Exercise details → The expected answer comprises all lines from the entries that contain the string "matrices".

------

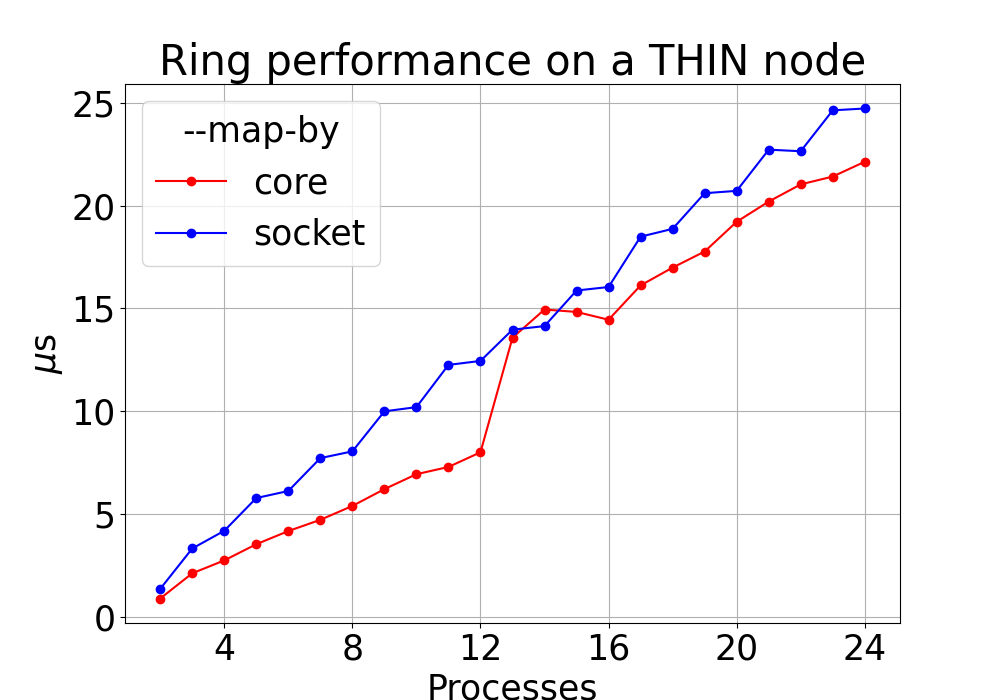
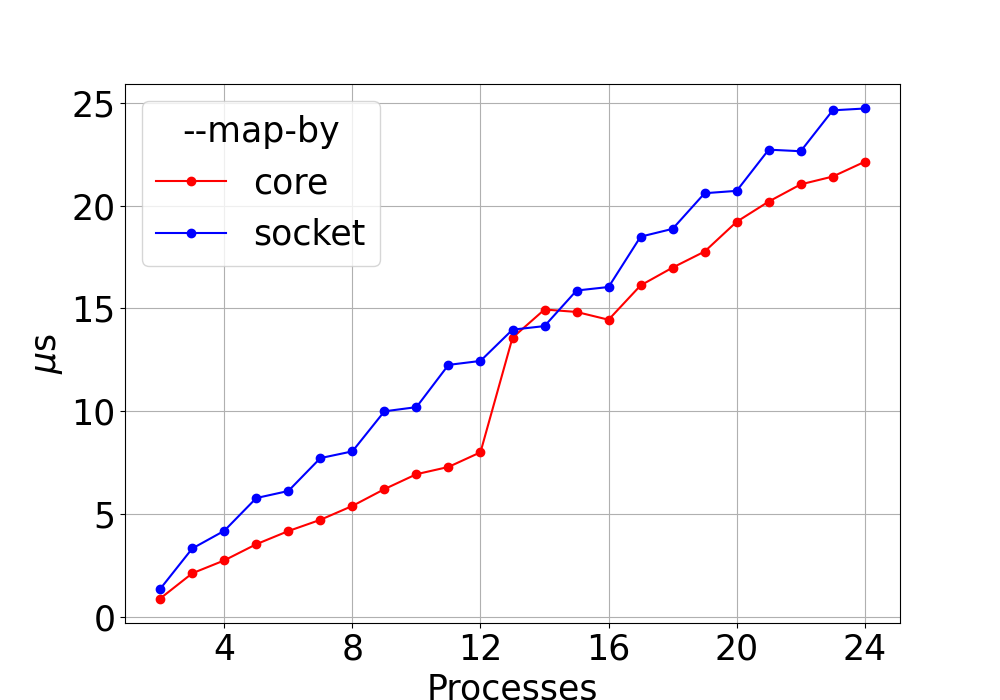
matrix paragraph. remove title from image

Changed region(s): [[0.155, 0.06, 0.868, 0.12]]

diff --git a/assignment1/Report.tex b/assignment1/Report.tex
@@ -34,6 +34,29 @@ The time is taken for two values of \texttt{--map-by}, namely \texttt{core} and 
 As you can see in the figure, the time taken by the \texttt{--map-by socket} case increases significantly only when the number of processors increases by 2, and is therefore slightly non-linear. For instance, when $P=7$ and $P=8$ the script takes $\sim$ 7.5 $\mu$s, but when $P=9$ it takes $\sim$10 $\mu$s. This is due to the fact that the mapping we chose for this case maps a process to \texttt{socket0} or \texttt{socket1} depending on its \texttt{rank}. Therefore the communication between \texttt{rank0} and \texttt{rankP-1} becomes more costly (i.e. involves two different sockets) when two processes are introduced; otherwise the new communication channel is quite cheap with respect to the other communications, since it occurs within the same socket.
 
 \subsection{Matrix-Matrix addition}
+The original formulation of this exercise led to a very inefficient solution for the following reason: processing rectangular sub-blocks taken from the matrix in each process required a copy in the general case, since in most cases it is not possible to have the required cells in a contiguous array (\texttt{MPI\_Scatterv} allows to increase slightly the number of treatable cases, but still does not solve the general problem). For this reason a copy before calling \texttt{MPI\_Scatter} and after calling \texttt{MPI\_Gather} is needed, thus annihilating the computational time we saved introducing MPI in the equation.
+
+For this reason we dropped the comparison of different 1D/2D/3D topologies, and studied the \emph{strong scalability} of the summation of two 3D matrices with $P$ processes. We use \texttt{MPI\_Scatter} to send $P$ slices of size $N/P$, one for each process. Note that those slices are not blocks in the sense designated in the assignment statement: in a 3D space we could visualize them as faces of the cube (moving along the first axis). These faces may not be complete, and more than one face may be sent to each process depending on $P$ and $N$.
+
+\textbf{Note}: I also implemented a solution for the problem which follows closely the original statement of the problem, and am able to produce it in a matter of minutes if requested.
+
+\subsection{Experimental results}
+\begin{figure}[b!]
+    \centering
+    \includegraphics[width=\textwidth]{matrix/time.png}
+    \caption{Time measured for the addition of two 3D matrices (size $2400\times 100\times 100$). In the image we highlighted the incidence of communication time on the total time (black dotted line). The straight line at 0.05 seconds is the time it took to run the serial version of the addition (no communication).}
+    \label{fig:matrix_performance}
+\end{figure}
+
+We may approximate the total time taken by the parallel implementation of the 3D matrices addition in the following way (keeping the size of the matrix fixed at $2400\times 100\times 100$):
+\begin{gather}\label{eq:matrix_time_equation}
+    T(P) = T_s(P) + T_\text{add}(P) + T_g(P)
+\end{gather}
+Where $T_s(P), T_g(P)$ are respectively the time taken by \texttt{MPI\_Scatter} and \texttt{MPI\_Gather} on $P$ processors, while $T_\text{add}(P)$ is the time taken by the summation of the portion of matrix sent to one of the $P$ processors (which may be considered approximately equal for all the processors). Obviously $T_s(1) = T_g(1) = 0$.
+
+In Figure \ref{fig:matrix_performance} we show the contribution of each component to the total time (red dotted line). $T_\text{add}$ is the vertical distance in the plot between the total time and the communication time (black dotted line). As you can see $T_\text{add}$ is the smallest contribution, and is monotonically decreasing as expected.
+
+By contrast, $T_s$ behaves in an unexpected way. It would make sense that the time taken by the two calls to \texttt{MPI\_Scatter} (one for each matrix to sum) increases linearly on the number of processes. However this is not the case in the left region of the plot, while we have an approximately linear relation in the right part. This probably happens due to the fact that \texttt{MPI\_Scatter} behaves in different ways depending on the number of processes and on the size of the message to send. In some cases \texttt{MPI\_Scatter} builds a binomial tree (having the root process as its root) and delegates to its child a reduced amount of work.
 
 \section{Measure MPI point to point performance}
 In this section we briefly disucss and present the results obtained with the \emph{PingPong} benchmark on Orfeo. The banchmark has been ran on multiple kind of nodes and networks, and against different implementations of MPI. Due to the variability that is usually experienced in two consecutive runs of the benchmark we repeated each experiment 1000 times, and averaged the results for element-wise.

------

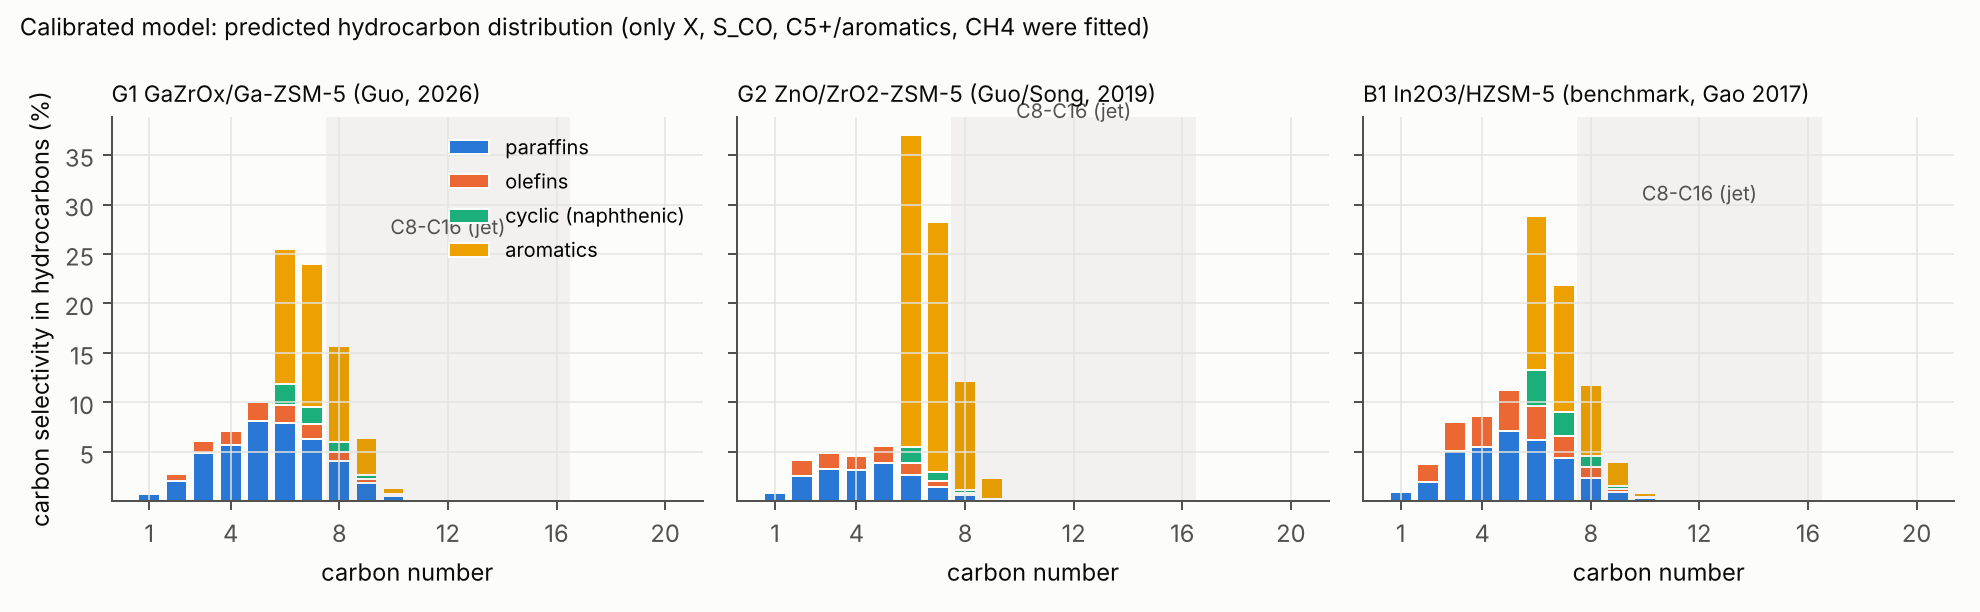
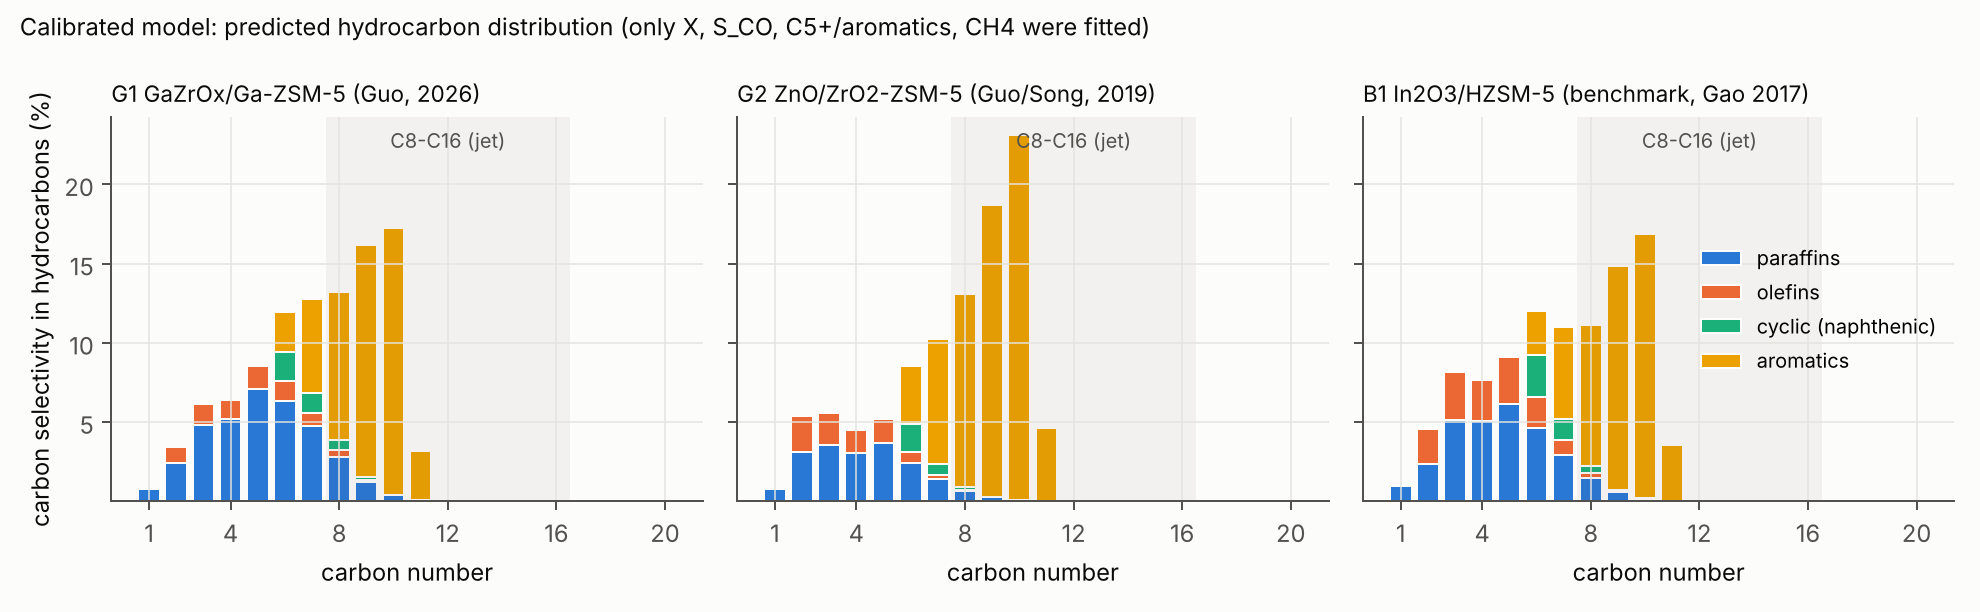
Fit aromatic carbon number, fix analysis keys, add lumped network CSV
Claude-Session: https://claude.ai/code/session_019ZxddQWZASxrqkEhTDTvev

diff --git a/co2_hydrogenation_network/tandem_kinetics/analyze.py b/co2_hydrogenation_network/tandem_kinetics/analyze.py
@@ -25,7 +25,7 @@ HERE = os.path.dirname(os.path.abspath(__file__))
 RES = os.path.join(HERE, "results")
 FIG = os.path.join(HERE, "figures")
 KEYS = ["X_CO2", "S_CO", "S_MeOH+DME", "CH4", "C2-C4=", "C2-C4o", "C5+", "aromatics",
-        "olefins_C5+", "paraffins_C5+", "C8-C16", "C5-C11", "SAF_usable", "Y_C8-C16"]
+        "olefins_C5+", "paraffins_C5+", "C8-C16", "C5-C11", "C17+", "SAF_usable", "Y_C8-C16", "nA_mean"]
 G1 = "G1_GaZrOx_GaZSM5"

------

Response →
+For this reason we dropped the comparison of different 1D/2D/3D topologies, and studied the \emph{strong scalability} of the summation of two 3D matrices with $P$ processes. We use \texttt{MPI\_Scatter} to send $P$ slices of size $N/P$, one for each process. Note that those slices are not blocks in the sense designated in the assignment statement: in a 3D space we could visualize them as faces of the cube (moving along the first axis). These faces may not be complete, and more than one face may be sent to each process depending on $P$ and $N$.
+    \caption{Time measured for the addition of two 3D matrices (size $2400\times 100\times 100$). In the image we highlighted the incidence of communication time on the total time (black dotted line). The straight line at 0.05 seconds is the time it took to run the serial version of the addition (no communication).}
+We may approximate the total time taken by the parallel implementation of the 3D matrices addition in the following way (keeping the size of the matrix fixed at $2400\times 100\times 100$):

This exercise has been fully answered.